=== Problem details ===
Scan the entries below and extract each line with the word "relative" in it.

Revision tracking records
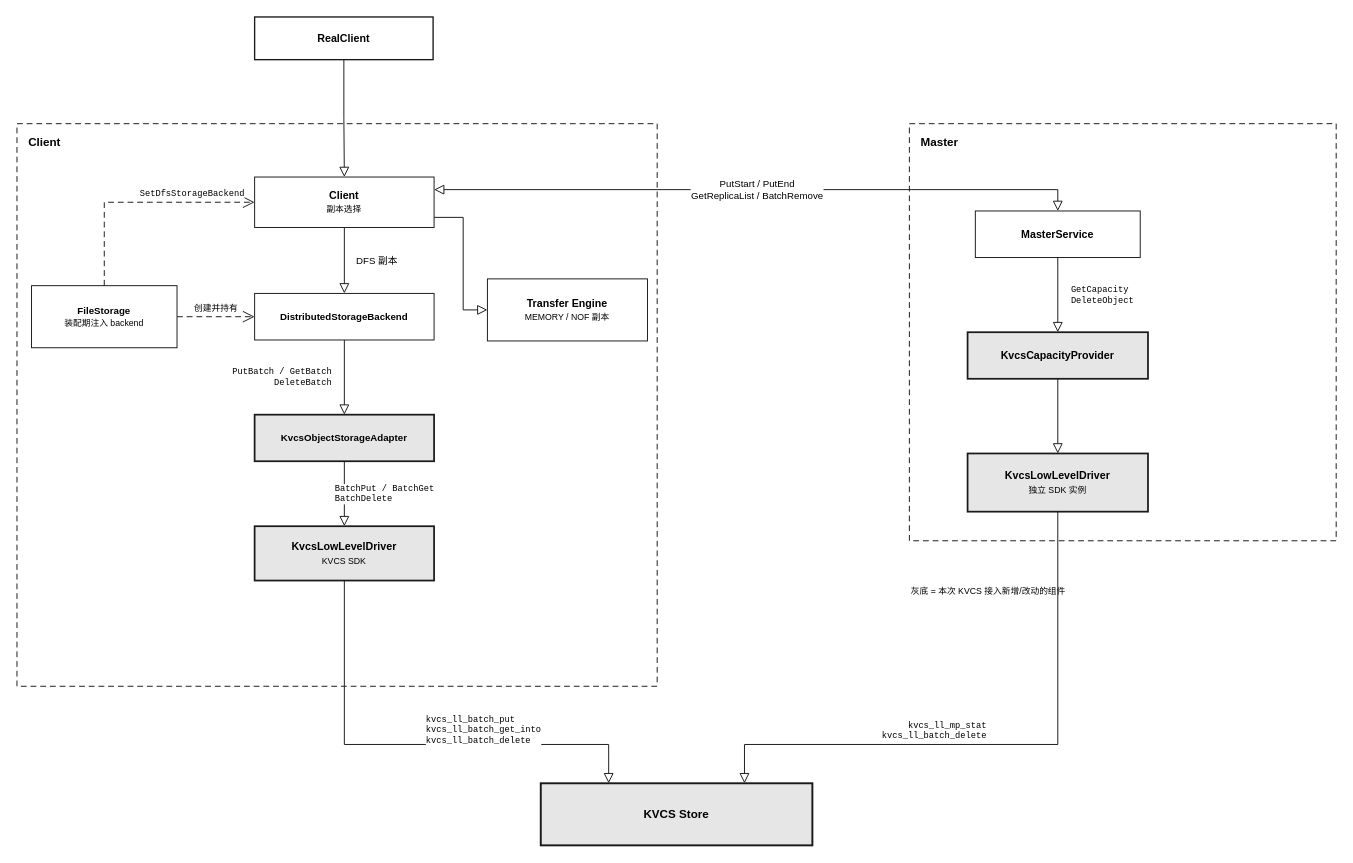
Before: kvcs-system-position.drawio in zwj20000328-dotcom/Mooncake-documents, a draw.io diagram. Source tidied: cells renumbered, new cells numbered last; positions are measured from the earlier drawing's top-left corner, leaving out a move shared by most shapes. Both pictures are drawn from the tidied source at 97%, with x=0, y=0 at pixel (16, 16).
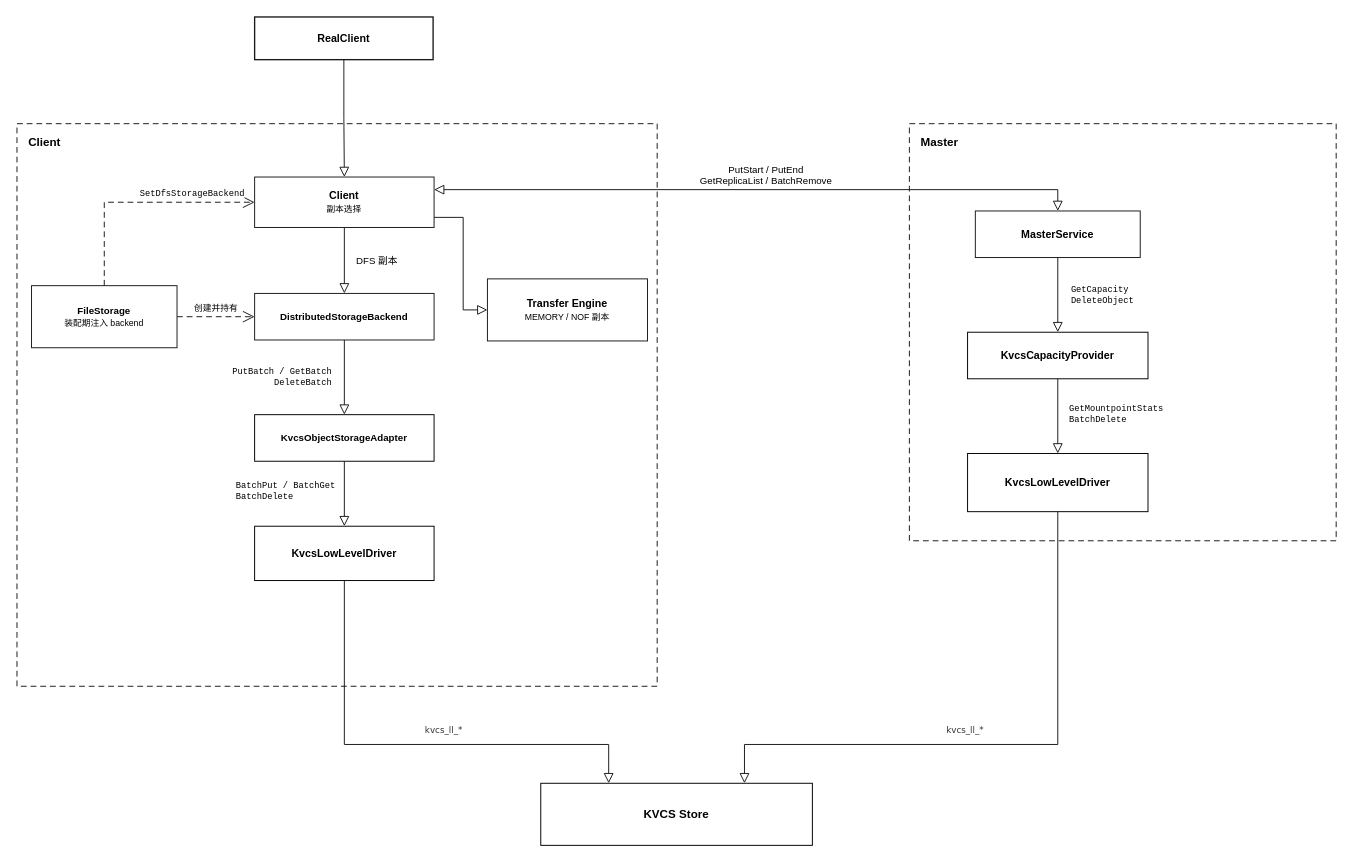
Above is the later version.

Unchanged cells that the change refers to:
```xml
<mxCell id="2" value="Client" style="rounded=0;whiteSpace=wrap;html=1;fillColor=none;strokeColor=#1A1A1A;strokeWidth=1;dashed=1;dashPattern=6 4;verticalAlign=top;align=left;spacingLeft=10;spacingTop=6;fontFamily=Helvetica;fontSize=12;fontStyle=1;fontColor=#000000;shadow=0;" parent="1" vertex="1">
  <mxGeometry y="110" width="660" height="580" as="geometry" />
</mxCell>
<mxCell id="3" value="&lt;b&gt;Client&lt;/b&gt;&lt;br&gt;&lt;font style=&quot;font-size:9px&quot;&gt;副本选择&lt;/font&gt;" style="rounded=0;whiteSpace=wrap;html=1;fillColor=#FFFFFF;strokeColor=#1A1A1A;strokeWidth=1;fontFamily=Helvetica;fontSize=11;fontColor=#000000;shadow=0;" parent="2" vertex="1">
  <mxGeometry x="245" y="55" width="185" height="52" as="geometry" />
</mxCell>
<mxCell id="9" value="Master" style="rounded=0;whiteSpace=wrap;html=1;fillColor=none;strokeColor=#1A1A1A;strokeWidth=1;dashed=1;dashPattern=6 4;verticalAlign=top;align=left;spacingLeft=10;spacingTop=6;fontFamily=Helvetica;fontSize=12;fontStyle=1;fontColor=#000000;shadow=0;" parent="1" vertex="1">
  <mxGeometry x="920" y="110" width="440" height="430" as="geometry" />
</mxCell>
<mxCell id="10" value="&lt;b&gt;MasterService&lt;/b&gt;" style="rounded=0;whiteSpace=wrap;html=1;fillColor=#FFFFFF;strokeColor=#1A1A1A;strokeWidth=1;fontFamily=Helvetica;fontSize=11;fontColor=#000000;shadow=0;" parent="9" vertex="1">
  <mxGeometry x="68" y="90" width="170" height="48" as="geometry" />
</mxCell>
```

The edit, as a diff of the source:
```diff
@@
-    <mxCell id="7" value="&lt;b&gt;KvcsObjectStorageAdapter&lt;/b&gt;" style="rounded=0;whiteSpace=wrap;html=1;fillColor=#E6E6E6;strokeColor=#1A1A1A;strokeWidth=1.8;fontFamily=Helvetica;fontSize=10;fontColor=#000000;shadow=0;" parent="2" vertex="1">
+    <mxCell id="7" value="&lt;b&gt;KvcsObjectStorageAdapter&lt;/b&gt;" style="rounded=0;whiteSpace=wrap;html=1;strokeWidth=1;fontFamily=Helvetica;fontSize=10;shadow=0;" parent="2" vertex="1">
       <mxGeometry x="245" y="300" width="185" height="48" as="geometry" />
     </mxCell>
-    <mxCell id="8" value="&lt;b&gt;KvcsLowLevelDriver&lt;/b&gt;&lt;br&gt;&lt;font style=&quot;font-size:9px&quot;&gt;KVCS SDK&lt;/font&gt;" style="rounded=0;whiteSpace=wrap;html=1;fillColor=#E6E6E6;strokeColor=#1A1A1A;strokeWidth=1.8;fontFamily=Helvetica;fontSize=11;fontColor=#000000;shadow=0;" parent="2" vertex="1">
+    <mxCell id="8" value="&lt;b&gt;KvcsLowLevelDriver&lt;/b&gt;" style="rounded=0;whiteSpace=wrap;html=1;strokeWidth=1;fontFamily=Helvetica;fontSize=11;shadow=0;" parent="2" vertex="1">
       <mxGeometry x="245" y="415" width="185" height="56" as="geometry" />
     </mxCell>
@@
-    <mxCell id="11" value="&lt;b&gt;KvcsCapacityProvider&lt;/b&gt;" style="rounded=0;whiteSpace=wrap;html=1;fillColor=#E6E6E6;strokeColor=#1A1A1A;strokeWidth=1.8;fontFamily=Helvetica;fontSize=11;fontColor=#000000;shadow=0;" parent="9" vertex="1">
+    <mxCell id="11" value="&lt;b&gt;KvcsCapacityProvider&lt;/b&gt;" style="rounded=0;whiteSpace=wrap;html=1;strokeWidth=1;fontFamily=Helvetica;fontSize=11;shadow=0;" parent="9" vertex="1">
       <mxGeometry x="60" y="215" width="186" height="48" as="geometry" />
     </mxCell>
-    <mxCell id="12" value="&lt;b&gt;KvcsLowLevelDriver&lt;/b&gt;&lt;br&gt;&lt;font style=&quot;font-size:9px&quot;&gt;独立 SDK 实例&lt;/font&gt;" style="rounded=0;whiteSpace=wrap;html=1;fillColor=#E6E6E6;strokeColor=#1A1A1A;strokeWidth=1.8;fontFamily=Helvetica;fontSize=11;fontColor=#000000;shadow=0;" parent="9" vertex="1">
+    <mxCell id="12" value="&lt;b&gt;KvcsLowLevelDriver&lt;/b&gt;" style="rounded=0;whiteSpace=wrap;html=1;strokeWidth=1;fontFamily=Helvetica;fontSize=11;shadow=0;" parent="9" vertex="1">
       <mxGeometry x="60" y="340" width="186" height="60" as="geometry" />
     </mxCell>
@@
-    <mxCell id="14" value="&lt;b&gt;KVCS Store&lt;/b&gt;" style="rounded=0;whiteSpace=wrap;html=1;fillColor=#E6E6E6;strokeColor=#1A1A1A;strokeWidth=2;fontFamily=Helvetica;fontSize=12;fontColor=#000000;shadow=0;" parent="1" vertex="1">
+    <mxCell id="14" value="&lt;b&gt;KVCS Store&lt;/b&gt;" style="rounded=0;whiteSpace=wrap;html=1;strokeWidth=1;fontFamily=Helvetica;fontSize=12;shadow=0;" parent="1" vertex="1">
       <mxGeometry x="540" y="790" width="280" height="64" as="geometry" />
     </mxCell>
-    <mxCell id="15" value="&lt;font style=&quot;font-size:9px&quot;&gt;灰底 = 本次 KVCS 接入新增/改动的组件&lt;/font&gt;" style="text;html=1;align=left;verticalAlign=middle;fontFamily=Helvetica;fontSize=9;fontColor=#000000;strokeColor=none;fillColor=none;" parent="1" vertex="1">
-      <mxGeometry x="920" y="580" width="300" height="24" as="geometry" />
-    </mxCell>
@@
     <mxCell id="22" value="BatchPut / BatchGet&lt;br&gt;BatchDelete" style="edgeStyle=orthogonalEdgeStyle;rounded=0;html=1;strokeColor=#1A1A1A;strokeWidth=1;endArrow=block;endFill=0;endSize=8;exitX=0.5;exitY=1;exitDx=0;exitDy=0;entryX=0.5;entryY=0;entryDx=0;entryDy=0;align=left;fontFamily=Courier New;fontSize=9;fontColor=#000000;labelBackgroundColor=#FFFFFF;" parent="1" edge="1" source="7" target="8">
-      <mxGeometry relative="1" as="geometry">
-        <mxPoint x="-12" as="offset" />
-      </mxGeometry>
+      <mxGeometry x="-0.07" y="-114" relative="1" as="geometry" />
     </mxCell>
     <mxCell id="23" value="PutStart / PutEnd&lt;br&gt;GetReplicaList / BatchRemove" style="edgeStyle=orthogonalEdgeStyle;rounded=0;html=1;strokeColor=#1A1A1A;strokeWidth=1;startArrow=block;startFill=0;startSize=8;endArrow=block;endFill=0;endSize=8;exitX=1;exitY=0.25;exitDx=0;exitDy=0;entryX=0.5;entryY=0;entryDx=0;entryDy=0;align=center;fontFamily=Helvetica;fontSize=10;fontColor=#000000;labelBackgroundColor=#FFFFFF;" parent="1" edge="1" source="3" target="10">
-      <mxGeometry relative="1" as="geometry">
+      <mxGeometry x="0.03" y="15" relative="1" as="geometry">
         <Array as="points">
           <mxPoint x="1073" y="178" />
         </Array>
       </mxGeometry>
     </mxCell>
@@
-    <mxCell id="25" style="edgeStyle=orthogonalEdgeStyle;rounded=0;html=1;strokeColor=#1A1A1A;strokeWidth=1;endArrow=block;endFill=0;endSize=8;exitX=0.5;exitY=1;exitDx=0;exitDy=0;entryX=0.5;entryY=0;entryDx=0;entryDy=0;fontFamily=Helvetica;fontSize=10;labelBackgroundColor=#FFFFFF;" parent="1" edge="1" source="11" target="12">
-      <mxGeometry relative="1" as="geometry" />
+    <mxCell id="25" value="GetMountpointStats&lt;br&gt;BatchDelete" style="edgeStyle=orthogonalEdgeStyle;rounded=0;html=1;strokeColor=#1A1A1A;strokeWidth=1;endArrow=block;endFill=0;endSize=8;exitX=0.5;exitY=1;exitDx=0;exitDy=0;entryX=0.5;entryY=0;entryDx=0;entryDy=0;align=left;fontFamily=Courier New;fontSize=9;fontColor=#000000;labelBackgroundColor=#FFFFFF;" parent="1" edge="1" source="11" target="12">
+      <mxGeometry x="-0.04" y="10" relative="1" as="geometry" />
     </mxCell>
-    <mxCell id="26" value="kvcs_ll_batch_put&lt;br&gt;kvcs_ll_batch_get_into&lt;br&gt;kvcs_ll_batch_delete" style="edgeStyle=orthogonalEdgeStyle;rounded=0;html=1;strokeColor=#1A1A1A;strokeWidth=1;endArrow=block;endFill=0;endSize=8;exitX=0.5;exitY=1;exitDx=0;exitDy=0;entryX=0.25;entryY=0;entryDx=0;entryDy=0;align=left;fontFamily=Courier New;fontSize=9;fontColor=#000000;labelBackgroundColor=#FFFFFF;" parent="1" edge="1" source="8" target="14">
-      <mxGeometry relative="1" as="geometry">
+    <mxCell id="26" value="&lt;span style=&quot;color: rgb(51, 51, 51); font-family: &amp;quot;trebuchet ms&amp;quot;, verdana, arial, sans-serif; text-align: center; background-color: rgb(255, 255, 255);&quot;&gt;&lt;font&gt;kvcs_ll_*&amp;nbsp;&lt;/font&gt;&lt;/span&gt;" style="edgeStyle=orthogonalEdgeStyle;rounded=0;html=1;strokeColor=#1A1A1A;strokeWidth=1;endArrow=block;endFill=0;endSize=8;exitX=0.5;exitY=1;exitDx=0;exitDy=0;entryX=0.25;entryY=0;entryDx=0;entryDy=0;align=left;fontFamily=Helvetica;fontSize=9;fontColor=#000000;labelBackgroundColor=#FFFFFF;" parent="1" edge="1" source="8" target="14">
+      <mxGeometry x="0.04" y="14" relative="1" as="geometry">
         <Array as="points">
           <mxPoint x="337" y="750" />
           <mxPoint x="610" y="750" />
         </Array>
-        <mxPoint x="10" y="-14" as="offset" />
       </mxGeometry>
     </mxCell>
-    <mxCell id="27" value="kvcs_ll_mp_stat&lt;br&gt;kvcs_ll_batch_delete" style="edgeStyle=orthogonalEdgeStyle;rounded=0;html=1;strokeColor=#1A1A1A;strokeWidth=1;endArrow=block;endFill=0;endSize=8;exitX=0.5;exitY=1;exitDx=0;exitDy=0;entryX=0.75;entryY=0;entryDx=0;entryDy=0;align=right;fontFamily=Courier New;fontSize=9;fontColor=#000000;labelBackgroundColor=#FFFFFF;" parent="1" edge="1" source="12" target="14">
+    <mxCell id="27" value="&lt;span style=&quot;color: rgb(51, 51, 51); font-family: &amp;quot;trebuchet ms&amp;quot;, verdana, arial, sans-serif; text-align: center; background-color: rgb(255, 255, 255);&quot;&gt;&lt;font&gt;kvcs_ll_*&amp;nbsp;&lt;/font&gt;&lt;/span&gt;" style="edgeStyle=orthogonalEdgeStyle;rounded=0;html=1;strokeColor=#1A1A1A;strokeWidth=1;endArrow=block;endFill=0;endSize=8;exitX=0.5;exitY=1;exitDx=0;exitDy=0;entryX=0.75;entryY=0;entryDx=0;entryDy=0;align=right;fontFamily=Helvetica;fontSize=9;fontColor=#000000;labelBackgroundColor=#FFFFFF;" parent="1" edge="1" source="12" target="14">
       <mxGeometry relative="1" as="geometry">
         <Array as="points">
           <mxPoint x="1073" y="750" />
           <mxPoint x="750" y="750" />
         </Array>
         <mxPoint x="-10" y="-14" as="offset" />
       </mxGeometry>
     </mxCell>
```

=== Written answer ===
-      <mxGeometry relative="1" as="geometry">
+      <mxGeometry x="-0.07" y="-114" relative="1" as="geometry" />
-      <mxGeometry relative="1" as="geometry">
+      <mxGeometry x="0.03" y="15" relative="1" as="geometry">
-      <mxGeometry relative="1" as="geometry" />
+      <mxGeometry x="-0.04" y="10" relative="1" as="geometry" />
-      <mxGeometry relative="1" as="geometry">
+      <mxGeometry x="0.04" y="14" relative="1" as="geometry">
       <mxGeometry relative="1" as="geometry">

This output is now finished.